— Requirement —
Output the data once more, exactly as given.

— Records —
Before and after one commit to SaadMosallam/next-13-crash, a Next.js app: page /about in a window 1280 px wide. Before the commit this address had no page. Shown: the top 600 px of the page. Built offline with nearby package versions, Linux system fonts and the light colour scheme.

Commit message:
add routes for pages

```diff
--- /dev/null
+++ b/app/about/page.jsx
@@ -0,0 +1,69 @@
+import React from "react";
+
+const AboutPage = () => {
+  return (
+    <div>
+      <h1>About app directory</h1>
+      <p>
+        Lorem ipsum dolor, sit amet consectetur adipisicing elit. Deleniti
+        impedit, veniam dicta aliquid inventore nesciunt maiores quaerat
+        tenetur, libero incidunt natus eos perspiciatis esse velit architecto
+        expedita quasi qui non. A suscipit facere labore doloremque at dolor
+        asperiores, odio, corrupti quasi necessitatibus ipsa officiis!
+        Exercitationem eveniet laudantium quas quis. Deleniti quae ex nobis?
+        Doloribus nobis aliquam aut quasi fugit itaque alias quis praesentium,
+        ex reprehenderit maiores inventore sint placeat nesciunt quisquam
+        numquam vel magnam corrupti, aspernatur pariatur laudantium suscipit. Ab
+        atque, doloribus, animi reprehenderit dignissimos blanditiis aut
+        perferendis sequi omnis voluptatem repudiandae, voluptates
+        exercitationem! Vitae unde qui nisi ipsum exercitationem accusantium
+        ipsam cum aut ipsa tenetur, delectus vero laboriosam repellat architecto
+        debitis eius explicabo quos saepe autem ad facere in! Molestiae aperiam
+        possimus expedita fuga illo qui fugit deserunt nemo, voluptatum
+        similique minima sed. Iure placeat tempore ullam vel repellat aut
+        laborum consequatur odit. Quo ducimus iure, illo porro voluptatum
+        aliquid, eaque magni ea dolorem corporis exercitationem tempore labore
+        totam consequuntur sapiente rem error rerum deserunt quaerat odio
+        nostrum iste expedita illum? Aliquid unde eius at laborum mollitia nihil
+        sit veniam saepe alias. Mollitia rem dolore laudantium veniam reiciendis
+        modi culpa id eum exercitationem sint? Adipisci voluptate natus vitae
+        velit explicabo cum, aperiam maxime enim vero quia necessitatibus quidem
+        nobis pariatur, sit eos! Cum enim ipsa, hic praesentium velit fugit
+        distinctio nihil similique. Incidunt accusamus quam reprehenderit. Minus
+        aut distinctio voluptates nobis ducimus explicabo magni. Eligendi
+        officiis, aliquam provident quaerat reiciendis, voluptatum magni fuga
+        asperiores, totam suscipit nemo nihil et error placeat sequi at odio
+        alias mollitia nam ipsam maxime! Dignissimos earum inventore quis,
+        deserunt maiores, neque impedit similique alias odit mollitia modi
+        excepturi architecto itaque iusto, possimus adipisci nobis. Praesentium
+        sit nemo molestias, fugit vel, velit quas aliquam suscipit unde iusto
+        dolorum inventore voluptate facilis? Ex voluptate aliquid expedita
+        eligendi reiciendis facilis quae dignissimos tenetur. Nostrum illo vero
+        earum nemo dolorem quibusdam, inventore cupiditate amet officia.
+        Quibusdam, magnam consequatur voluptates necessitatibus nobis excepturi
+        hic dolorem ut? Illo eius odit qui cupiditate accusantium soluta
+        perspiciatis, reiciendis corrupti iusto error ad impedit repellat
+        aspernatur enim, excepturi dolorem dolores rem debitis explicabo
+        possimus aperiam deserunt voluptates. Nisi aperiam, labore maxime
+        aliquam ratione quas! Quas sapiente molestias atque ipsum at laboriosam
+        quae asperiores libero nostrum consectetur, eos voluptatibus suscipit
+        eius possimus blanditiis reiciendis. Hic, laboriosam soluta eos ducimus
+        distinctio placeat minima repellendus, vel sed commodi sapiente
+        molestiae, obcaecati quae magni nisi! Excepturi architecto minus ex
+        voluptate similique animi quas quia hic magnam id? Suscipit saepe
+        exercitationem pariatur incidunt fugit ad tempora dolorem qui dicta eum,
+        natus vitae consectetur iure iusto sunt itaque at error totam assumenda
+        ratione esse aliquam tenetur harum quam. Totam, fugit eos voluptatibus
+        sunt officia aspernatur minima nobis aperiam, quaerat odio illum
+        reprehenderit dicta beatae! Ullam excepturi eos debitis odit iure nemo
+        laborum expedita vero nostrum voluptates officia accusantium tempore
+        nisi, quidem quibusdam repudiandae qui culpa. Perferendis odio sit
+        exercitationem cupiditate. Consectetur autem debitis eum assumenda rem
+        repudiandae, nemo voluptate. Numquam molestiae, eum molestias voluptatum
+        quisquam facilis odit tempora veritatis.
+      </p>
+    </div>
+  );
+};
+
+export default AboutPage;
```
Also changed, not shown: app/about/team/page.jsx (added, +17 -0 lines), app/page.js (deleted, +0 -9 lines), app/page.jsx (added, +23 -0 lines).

— Final answer —
Before and after one commit to SaadMosallam/next-13-crash, a Next.js app: page /about in a window 1280 px wide. Before the commit this address had no page. Shown: the top 600 px of the page. Built offline with nearby package versions, Linux system fonts and the light colour scheme.

Commit message:
add routes for pages

```diff
--- /dev/null
+++ b/app/about/page.jsx
@@ -0,0 +1,69 @@
+import React from "react";
+
+const AboutPage = () => {
+  return (
+    <div>
+      <h1>About app directory</h1>
+      <p>
+        Lorem ipsum dolor, sit amet consectetur adipisicing elit. Deleniti
+        impedit, veniam dicta aliquid inventore nesciunt maiores quaerat
+        tenetur, libero incidunt natus eos perspiciatis esse velit architecto
+        expedita quasi qui non. A suscipit facere labore doloremque at dolor
+        asperiores, odio, corrupti quasi necessitatibus ipsa officiis!
+        Exercitationem eveniet laudantium quas quis. Deleniti quae ex nobis?
+        Doloribus nobis aliquam aut quasi fugit itaque alias quis praesentium,
+        ex reprehenderit maiores inventore sint placeat nesciunt quisquam
+        numquam vel magnam corrupti, aspernatur pariatur laudantium suscipit. Ab
+        atque, doloribus, animi reprehenderit dignissimos blanditiis aut
+        perferendis sequi omnis voluptatem repudiandae, voluptates
+        exercitationem! Vitae unde qui nisi ipsum exercitationem accusantium
+        ipsam cum aut ipsa tenetur, delectus vero laboriosam repellat architecto
+        debitis eius explicabo quos saepe autem ad facere in! Molestiae aperiam
+        possimus expedita fuga illo qui fugit deserunt nemo, voluptatum
+        similique minima sed. Iure placeat tempore ullam vel repellat aut
+        laborum consequatur odit. Quo ducimus iure, illo porro voluptatum
+        aliquid, eaque magni ea dolorem corporis exercitationem tempore labore
+        totam consequuntur sapiente rem error rerum deserunt quaerat odio
+        nostrum iste expedita illum? Aliquid unde eius at laborum mollitia nihil
+        sit veniam saepe alias. Mollitia rem dolore laudantium veniam reiciendis
+        modi culpa id eum exercitationem sint? Adipisci voluptate natus vitae
+        velit explicabo cum, aperiam maxime enim vero quia necessitatibus quidem
+        nobis pariatur, sit eos! Cum enim ipsa, hic praesentium velit fugit
+        distinctio nihil similique. Incidunt accusamus quam reprehenderit. Minus
+        aut distinctio voluptates nobis ducimus explicabo magni. Eligendi
+        officiis, aliquam provident quaerat reiciendis, voluptatum magni fuga
+        asperiores, totam suscipit nemo nihil et error placeat sequi at odio
+        alias mollitia nam ipsam maxime! Dignissimos earum inventore quis,
+        deserunt maiores, neque impedit similique alias odit mollitia modi
+        excepturi architecto itaque iusto, possimus adipisci nobis. Praesentium
+        sit nemo molestias, fugit vel, velit quas aliquam suscipit unde iusto
+        dolorum inventore voluptate facilis? Ex voluptate aliquid expedita
+        eligendi reiciendis facilis quae dignissimos tenetur. Nostrum illo vero
+        earum nemo dolorem quibusdam, inventore cupiditate amet officia.
+        Quibusdam, magnam consequatur voluptates necessitatibus nobis excepturi
+        hic dolorem ut? Illo eius odit qui cupiditate accusantium soluta
+        perspiciatis, reiciendis corrupti iusto error ad impedit repellat
+        aspernatur enim, excepturi dolorem dolores rem debitis explicabo
+        possimus aperiam deserunt voluptates. Nisi aperiam, labore maxime
+        aliquam ratione quas! Quas sapiente molestias atque ipsum at laboriosam
+        quae asperiores libero nostrum consectetur, eos voluptatibus suscipit
+        eius possimus blanditiis reiciendis. Hic, laboriosam soluta eos ducimus
+        distinctio placeat minima repellendus, vel sed commodi sapiente
+        molestiae, obcaecati quae magni nisi! Excepturi architecto minus ex
+        voluptate similique animi quas quia hic magnam id? Suscipit saepe
+        exercitationem pariatur incidunt fugit ad tempora dolorem qui dicta eum,
+        natus vitae consectetur iure iusto sunt itaque at error totam assumenda
+        ratione esse aliquam tenetur harum quam. Totam, fugit eos voluptatibus
+        sunt officia aspernatur minima nobis aperiam, quaerat odio illum
+        reprehenderit dicta beatae! Ullam excepturi eos debitis odit iure nemo
+        laborum expedita vero nostrum voluptates officia accusantium tempore
+        nisi, quidem quibusdam repudiandae qui culpa. Perferendis odio sit
+        exercitationem cupiditate. Consectetur autem debitis eum assumenda rem
+        repudiandae, nemo voluptate. Numquam molestiae, eum molestias voluptatum
+        quisquam facilis odit tempora veritatis.
+      </p>
+    </div>
+  );
+};
+
+export default AboutPage;
```
Also changed, not shown: app/about/team/page.jsx (added, +17 -0 lines), app/page.js (deleted, +0 -9 lines), app/page.jsx (added, +23 -0 lines).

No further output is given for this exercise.